On October 15, 2013, certiorari was granted by the United States Supreme Court in the case of Bruce J. Abramski v. United States, with oral arguments set for January 22, 2014. The case concerns whether BATFE’s policy barring the purchase of a firearm by a non-prohibited person for the purpose of selling it to another lawful purchaser exceeds the authority given to the agency under the Gun Control Act.
The case originated when Abramski, a former law enforcement officer, used a law enforcement discount to purchase a gun for his uncle. Abramski purchased the gun at a dealer then transported the gun to his uncle’s hometown. The pair then went to a local federally licensed firearms dealer, where Abramski transferred the gun to his uncle, after the uncle filled out a 4473 form and a submitted to a background check.
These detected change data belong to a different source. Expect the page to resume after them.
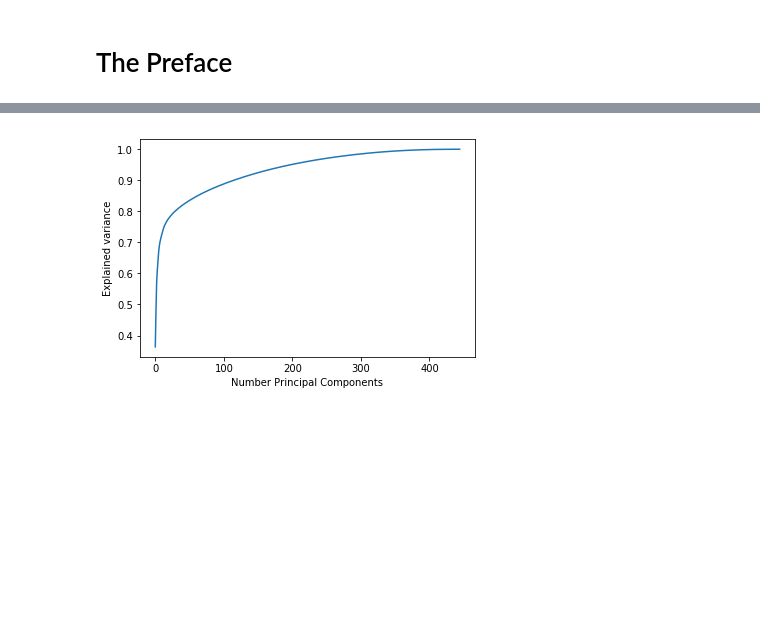
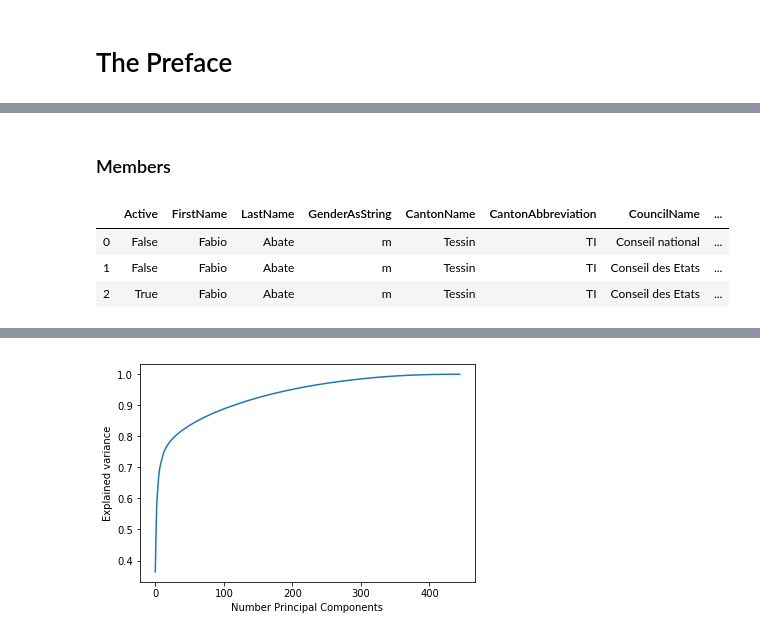
Before and after one commit to guarin/voting_behavior_analysis, a Jupyter notebook: src/milestone2.ipynb, the cells around one changed output, grey strips where cells are left out. Saved outputs shown, nothing was run; the diff lists cells and outputs as text; code cells hidden in the pictures; blank space fills up the shorter version.

```diff
--- a/src/milestone2.ipynb
+++ b/src/milestone2.ipynb
@@ -32,0 +60,10 @@ full_votes = pd.read_csv("../generated/full_votes.csv.gz")
+# %% [markdown]
+### Members
+# %%
+members = data_loading.members()
+members.head(3)
+# %% [output]
+|  | Active | FirstName | LastName | GenderAsString | CantonName | CantonAbbreviation | CouncilName | ... |
+| 0 | False | Fabio | Abate | m | Tessin | TI | Conseil national | ... |
+| 1 | False | Fabio | Abate | m | Tessin | TI | Conseil des Etats | ... |
+| 2 | True | Fabio | Abate | m | Tessin | TI | Conseil des Etats | ... |
```
Also changed, not shown: parts of 14 cells of this notebook.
Subsequently, the BATFE prosecuted Abramski for making a false statement on the 4473 during his initial purchase of the firearm, as he had responded affirmatively to a question asking whether he was the “actual buyer” of the gun.
In their petition for cert, lawyers for Abramski asked the Court to answer two questions. Whether or not a gun purchaser’s intent to sell a gun to another eligible buyer in the future is lawful, and whether that intent is information that is required to be kept by a federally licensed firearms dealer. The petition points out the importance of the Supreme Court’s intervention in the case, noting that the courts of appeals for the Fifth and Ninth Circuits have found that these types of purchases lawful, while the Fourth, Sixth and Eleventh Circuits have taken the opposite position.
In a friend of the court brief filed August 26, 2013, lawyers for the NRA Civil Rights Defense Fund (CRDF) outline an argument making clear that BATFE is well outside its congressional mandate in criminalizing these types of transactions. The brief states that in authoring the GCA it was Congress’ intent “to keep firearms away from the persons Congress classified as potentially irresponsible and dangerous,” citing the earlier case of Barrett v. U.S. Also cited is the preamble to the GCA, which states, “it is not the purpose of this title to place any undue or unnecessary Federal restrictions or burdens on law-abiding citizens with respect to the acquisition, possession, or use of firearms,” and, “this title is not intended to… provide for the imposition by Federal regulation of any procedures or requirements other than those reasonable necessary to implement and effectuate the provisions of this title.” This suggests that BATFE has overstepped congressional intent with prosecutions of gun purchasers like Abramski, as Congress intended that the GCA prohibit sales only to a very specific set of persons. Therefore BATFE’s inclusion of the question on the Form 4473 asking whether a purchaser is the actual buyer of the firearm criminalizes conduct that Congress did not seek to prohibit and is therefore unlawful.
In making the case against the prohibition, the brief goes on to point out that BATFE’s definition of what constitutes an illegal sale of this type has been inconsistent. A BATFE Industry Circular stated in 1980, “It makes no difference that the dealer knows that the purchaser will later transfer the firearm to another person, so long as the ultimate recipient is not prohibited from receiving or possessing a firearm.” Further, BATFE does allow for an exemption to the “actual buyer” rule if a firearm is being purchased as a gift.
The NRA brief also argues that BATFE’s inclusion of the “actual buyer” question on form 4473 violates the Administrative Procedure Act, which requires the creation of legislative rules to involve notice and a comment period. CRDF explains that BATFE’s “actual buyer” rule does not fall into the narrow exceptions under which an agency is allowed to promulgate a rule without following prescribed procedure.
Congress’ intent in enacting the GCA was to make it unlawful for persons falling into certain categories to acquire or possess firearm. An improperly enacted BATFE rule barring lawful gun purchasers from selling guns to other lawful gun purchasers does nothing to further Congress’ goal or promote public safety, and it is easy to see how lawful gun owners are encumbered by this rule. For instance, a non-prohibited person might have a friend or relative that lives a distance away and has access to a better-stocked or lower-priced gun dealer and is willing to purchase a firearm on their behalf to transfer to them later. As long as the initial and ultimate purchasers are not prohibited, Congress’ goal of barring people in prohibited categories from purchasing guns is intact. In the coming months NRA will keep a close eye on this case and its important ramifications for gun owners, and will provide updates following January’s oral arguments.